REQUIRED ACTION:
The records follow. Filter them to the lines that hold "from".

### ENTRIES SUPPLIED

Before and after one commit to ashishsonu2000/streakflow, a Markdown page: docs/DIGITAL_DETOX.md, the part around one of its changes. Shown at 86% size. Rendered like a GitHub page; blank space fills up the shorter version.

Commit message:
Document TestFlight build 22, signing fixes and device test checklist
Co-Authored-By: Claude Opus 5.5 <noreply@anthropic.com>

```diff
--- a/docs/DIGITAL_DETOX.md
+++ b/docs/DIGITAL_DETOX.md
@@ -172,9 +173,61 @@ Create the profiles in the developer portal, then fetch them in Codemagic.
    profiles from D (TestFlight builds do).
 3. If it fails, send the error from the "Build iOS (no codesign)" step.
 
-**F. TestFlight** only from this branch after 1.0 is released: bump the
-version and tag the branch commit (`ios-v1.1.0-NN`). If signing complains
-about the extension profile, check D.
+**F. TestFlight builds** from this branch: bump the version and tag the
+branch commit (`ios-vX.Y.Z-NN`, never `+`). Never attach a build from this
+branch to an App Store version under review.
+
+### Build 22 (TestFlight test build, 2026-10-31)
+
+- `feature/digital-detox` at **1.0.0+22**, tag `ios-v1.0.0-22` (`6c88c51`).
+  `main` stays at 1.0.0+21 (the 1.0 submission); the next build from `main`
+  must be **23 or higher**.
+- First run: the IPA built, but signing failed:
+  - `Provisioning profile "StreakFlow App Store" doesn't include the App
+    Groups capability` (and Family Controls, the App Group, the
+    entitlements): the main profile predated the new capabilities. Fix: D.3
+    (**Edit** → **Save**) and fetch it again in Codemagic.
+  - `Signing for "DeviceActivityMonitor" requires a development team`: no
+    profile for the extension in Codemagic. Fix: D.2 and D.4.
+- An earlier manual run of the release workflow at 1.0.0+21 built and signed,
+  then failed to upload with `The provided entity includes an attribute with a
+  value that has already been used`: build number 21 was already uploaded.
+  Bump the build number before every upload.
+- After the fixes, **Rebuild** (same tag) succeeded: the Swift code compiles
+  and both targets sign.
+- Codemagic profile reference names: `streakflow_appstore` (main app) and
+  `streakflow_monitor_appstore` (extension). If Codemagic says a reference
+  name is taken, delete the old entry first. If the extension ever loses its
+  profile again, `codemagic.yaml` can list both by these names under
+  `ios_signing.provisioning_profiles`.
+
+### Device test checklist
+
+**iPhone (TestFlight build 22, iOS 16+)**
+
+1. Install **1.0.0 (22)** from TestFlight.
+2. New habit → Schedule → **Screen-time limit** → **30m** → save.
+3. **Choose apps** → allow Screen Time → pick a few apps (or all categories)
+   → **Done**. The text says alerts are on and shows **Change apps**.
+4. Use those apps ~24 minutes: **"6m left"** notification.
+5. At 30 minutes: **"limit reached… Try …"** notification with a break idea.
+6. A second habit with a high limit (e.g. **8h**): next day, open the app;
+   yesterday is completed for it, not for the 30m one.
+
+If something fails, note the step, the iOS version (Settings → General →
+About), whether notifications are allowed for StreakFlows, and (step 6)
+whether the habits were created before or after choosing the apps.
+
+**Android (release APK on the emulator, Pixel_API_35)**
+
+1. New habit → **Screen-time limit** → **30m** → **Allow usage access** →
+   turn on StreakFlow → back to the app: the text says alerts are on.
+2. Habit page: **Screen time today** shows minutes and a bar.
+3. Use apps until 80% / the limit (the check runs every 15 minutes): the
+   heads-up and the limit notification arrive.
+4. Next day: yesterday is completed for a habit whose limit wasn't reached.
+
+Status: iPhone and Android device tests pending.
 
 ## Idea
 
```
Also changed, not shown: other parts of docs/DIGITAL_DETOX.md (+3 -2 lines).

######
### ENTRIES SUPPLIED

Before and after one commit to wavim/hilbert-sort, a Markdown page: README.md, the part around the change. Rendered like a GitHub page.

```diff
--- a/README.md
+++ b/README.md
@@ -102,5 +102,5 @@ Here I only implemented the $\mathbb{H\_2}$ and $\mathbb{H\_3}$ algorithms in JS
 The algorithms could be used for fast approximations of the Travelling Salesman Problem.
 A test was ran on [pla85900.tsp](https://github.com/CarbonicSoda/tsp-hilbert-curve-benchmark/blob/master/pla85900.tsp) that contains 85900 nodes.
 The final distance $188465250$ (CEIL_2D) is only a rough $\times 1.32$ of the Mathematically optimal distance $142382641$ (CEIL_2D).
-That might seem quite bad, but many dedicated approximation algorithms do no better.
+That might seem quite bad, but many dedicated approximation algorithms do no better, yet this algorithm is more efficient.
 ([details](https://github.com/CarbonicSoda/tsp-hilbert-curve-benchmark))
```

######
### ENTRIES SUPPLIED

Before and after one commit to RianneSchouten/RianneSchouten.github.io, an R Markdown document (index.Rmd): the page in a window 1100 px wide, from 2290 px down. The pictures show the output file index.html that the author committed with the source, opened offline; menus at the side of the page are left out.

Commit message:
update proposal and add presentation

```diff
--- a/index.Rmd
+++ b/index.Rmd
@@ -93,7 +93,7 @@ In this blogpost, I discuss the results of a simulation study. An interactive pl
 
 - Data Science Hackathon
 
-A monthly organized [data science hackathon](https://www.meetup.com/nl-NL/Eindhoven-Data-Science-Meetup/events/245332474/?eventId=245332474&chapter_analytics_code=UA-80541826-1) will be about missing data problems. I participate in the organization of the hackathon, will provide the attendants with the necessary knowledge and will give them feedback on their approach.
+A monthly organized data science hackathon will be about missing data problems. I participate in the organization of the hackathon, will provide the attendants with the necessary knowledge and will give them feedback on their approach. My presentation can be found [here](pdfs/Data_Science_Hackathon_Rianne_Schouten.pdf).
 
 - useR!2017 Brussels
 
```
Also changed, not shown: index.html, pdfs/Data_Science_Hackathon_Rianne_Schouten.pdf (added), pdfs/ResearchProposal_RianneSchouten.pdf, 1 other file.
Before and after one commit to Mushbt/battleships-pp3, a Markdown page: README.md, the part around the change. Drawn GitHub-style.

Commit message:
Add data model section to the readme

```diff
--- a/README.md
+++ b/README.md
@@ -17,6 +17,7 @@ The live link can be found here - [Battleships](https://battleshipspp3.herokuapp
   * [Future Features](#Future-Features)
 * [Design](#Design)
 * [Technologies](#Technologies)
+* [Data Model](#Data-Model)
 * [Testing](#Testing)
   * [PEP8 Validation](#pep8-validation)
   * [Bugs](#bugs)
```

######

TASK ANSWER:
    profiles from D (TestFlight builds do).
 3. If it fails, send the error from the "Build iOS (no codesign)" step.
-**F. TestFlight** only from this branch after 1.0 is released: bump the
+**F. TestFlight builds** from this branch: bump the version and tag the
+branch commit (`ios-vX.Y.Z-NN`, never `+`). Never attach a build from this
+  `main` stays at 1.0.0+21 (the 1.0 submission); the next build from `main`
+1. Install **1.0.0 (22)** from TestFlight.
Before and after one commit to RianneSchouten/RianneSchouten.github.io, an R Markdown document (index.Rmd): the page in a window 1100 px wide, from 2290 px down. The pictures show the output file index.html that the author committed with the source, opened offline; menus at the side of the page are left out.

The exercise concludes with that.